[What is needed]: Counting task for the entries below: give the number of lines that contain the word "LearningOpportunity", with no other text.

[Dataset extract]:
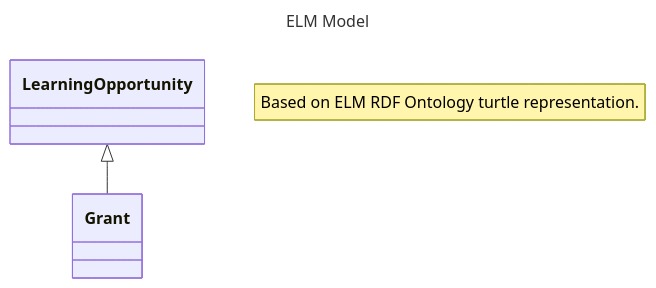
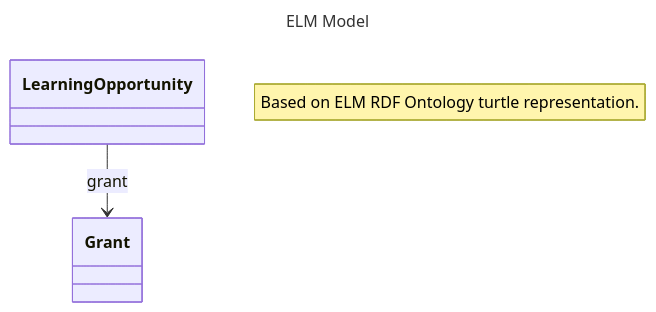
The diagram in elm_model.md (philbarker/ELM_Diag), drawn with Mermaid before and after one commit.

Commit message:
Naming relationship

````diff
--- a/elm_model.md
+++ b/elm_model.md
@@ -2,9 +2,9 @@
 ```mermaid
 ---
 title: ELM Model
 description: European Learning Model data model diagrammed using Mermaid.
 ---
 classDiagram
    note "Based on ELM RDF Ontology turtle representation."
-   LearningOpportunity<|--Grant
+   LearningOpportunity-->Grant : grant
 ```
````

[Exercise result]: 2